The NSA WIDS technology is the world's most advanced cybersecurity solution for wireless local area networks (LANs). Unlike traditional WIDS, which channel-hop, leaving networks periodically exposed to undetected attack, NSA's technology continuously monitors all Wi-Fi channels. Its anomaly detection and alerting capabilities also exceed competing solutions, ensuring that security breaches are reported and can be acted on immediately to prevent or minimize harm.
This unparalleled level of wireless network protection is critical given the increasing numbers of sophisticated cyberattacks, particularly for the nation's defense as well as for financial, energy, health care and other high-risk industries. Many industry sectors have avoided any use of wireless networks due to risk exposure.
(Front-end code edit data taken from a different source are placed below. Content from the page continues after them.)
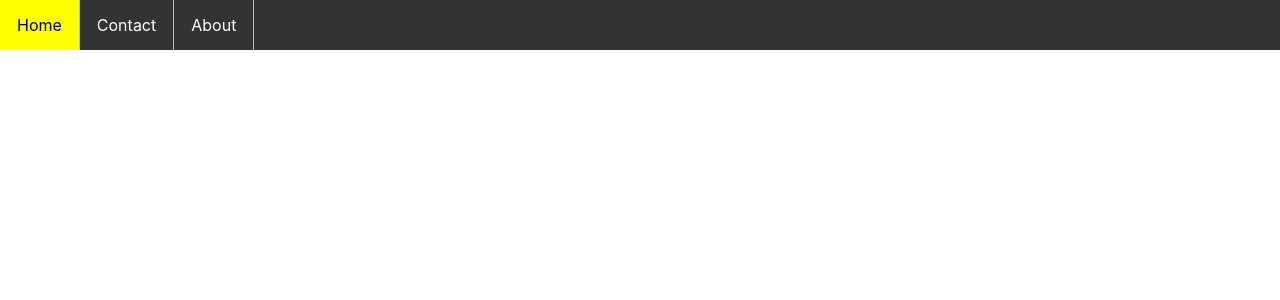
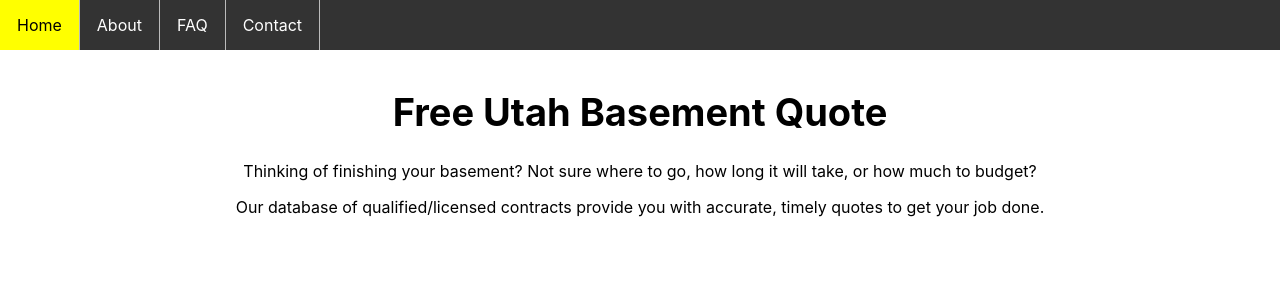
Before and after one commit to ryan90butler/appraisal_gen, a React (Create React App) app: page / in a window 1280 px wide. Shown: the top 300 px of the page. Built offline with nearby package versions, Linux system fonts and the light colour scheme.

Commit message:
more updates

```diff
--- a/src/App.js
+++ b/src/App.js
@@ -1,6 +1,9 @@
 import React, { Component } from 'react';
 import {BrowserRouter as Router, Switch, Route} from 'react-router-dom';
 import Home from './components/Home/Home';
+import About from './components/About/About';
+import Contact from './components/Contact/Contact';
+import Faq from './components/Faq/Faq';
 import './App.css';
 
 class App extends Component {
@@ -9,8 +12,9 @@ class App extends Component {
     <div>
         <Router>
           <Switch>
-            <Route path={`/contact`}/>
-            <Route path={`/about`}/>
+            <Route path={`/Contact`} component={Contact}/>
+            <Route path={`/About`} component={About}/>
+            <Route path={`/FAQ`} component={Faq}/>
             <Route path={`/`} component={Home}/>
           </Switch>
         </Router>
--- /dev/null
+++ b/src/components/About/About.js
@@ -0,0 +1,17 @@
+import React, { Component } from 'react';
+import Header from '../Header/Header';
+
+class About extends Component {
+  render(){
+    return (
+    <div>
+      <Header/>
+      <div>
+        Hello
+      </div>
+    </div>
+  );
+}
+}
+
+export default About;
--- /dev/null
+++ b/src/components/Contact/Contact.js
@@ -0,0 +1,18 @@
+import React, { Component } from 'react';
+import Header from '../Header/Header';
+import './Contact.css';
+
+class Contact extends Component {
+  render(){
+    return (
+    <div>
+      <Header/>
+      <div>
+        Hello
+      </div>
+    </div>
+  );
+}
+}
+
+export default Contact;
--- /dev/null
+++ b/src/components/Faq/Faq.js
@@ -0,0 +1,15 @@
+import React, { Component } from 'react';
+import Header from '../Header/Header';
+import './Faq.css'
+
+class Faq extends Component {
+  render(){
+    return (
+    <div className="Faq-main">
+      <Header/>
+    </div>
+  );
+}
+}
+
+export default Faq;
--- a/src/components/Header/Header.js
+++ b/src/components/Header/Header.js
@@ -1,16 +1,19 @@
-import React from 'react';
+import React, { Component } from 'react';
 import './Header.css';
 
-function Header() {
+class Header extends Component {
+  render(){
     return (
       <div className="Header">
       <ul className="flex-box">
         <li><a href="/">Home</a></li>
-  <li><a href="contact">Contact</a></li>
-  <li><a href="about">About</a></li>
+        <li><a href="About">About</a></li>
+        <li><a href="FAQ">FAQ</a></li>
+        <li><a href="Contact">Contact</a></li>
       </ul>
           </div>
   );
 }
+}
 
 export default Header;
--- a/src/components/Home/Home.css
+++ b/src/components/Home/Home.css
@@ -0,0 +1,13 @@
+.Home-main {
+  height: 100vh;
+  width: 100%;
+}
+
+.Home-title {
+  padding-top: 5%;
+  text-align: center;
+}
+
+h1 {
+   font-size: 38px;
+}
--- a/src/components/Home/Home.js
+++ b/src/components/Home/Home.js
@@ -1,12 +1,17 @@
 import React, { Component } from 'react';
 import Header from '../Header/Header';
+import './Home.css'
 
 class Home extends Component {
   render(){
     return (
-    <div>
+    <div className="Home-main">
       <Header/>
-        hello
+      <div className="Home-title">
+       <h1>Free Utah Basement Quote</h1>
+       <p>Thinking of finishing your basement? Not sure where to go, how long it will take, or how much to budget?</p>
+       <p>Our database of qualified/licensed contracts provide you with accurate, timely quotes to get your job done.</p>
+      </div>
     </div>
   );
 }
```
Also changed, not shown: src/components/About/About.css (added), src/components/Contact/Contact.css (added), src/components/Faq/Faq.css (added). Lines whose indentation alone changed are shown as unchanged.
Patented in 2011, NSA's WIDS was invented by Kristen Matlock, a computer systems researcher in Secure Wireless Research, in response to a Department of Defense directive. It was transferred to Integrata in September 2013, just months after Integrata CEO Mike Geppi and his management team approached the NSA Technology Transfer Program (TTP) in search of federal cybersecurity intellectual property to commercialize.
Unlike traditional WIDS, which channel-hop, leaving networks periodically exposed to undetected attack, NSA's technology continuously monitors all Wi-Fi channels.
Integrata was an ideal commercialization partner. Determined to launch a cybersecurity product-based company, the founders had the tenacity and expertise needed to succeed. A former banker, Geppi knew firsthand the strong resistance to use of wireless LANs in the financial market, while other team members had deep experience in systems architecture and large-scale project management. With the assistance of Linda Burger, then a TTP agent and now director of the NSA TTP, Integrata has leveraged its strengths to tap the numerous entrepreneurial resources within Maryland's Innovation Ecosystem. For example, Integrata participated in two area business incubators and connected with the Maryland Technology Corp. (TEDCO), ultimately receiving $100,000 of seed funding from the organization.
Just a year after signing an exclusive Patent License Agreement (PLA) with NSA, Integrata has secured $1.5 million in commercial preorders, fully establishing itself as a market leader in wireless network security. The company has also created 10 new jobs, with the expectation of adding additional high-paying positions before year-end, and strengthened state and regional economies through partnerships with area manufacturing companies.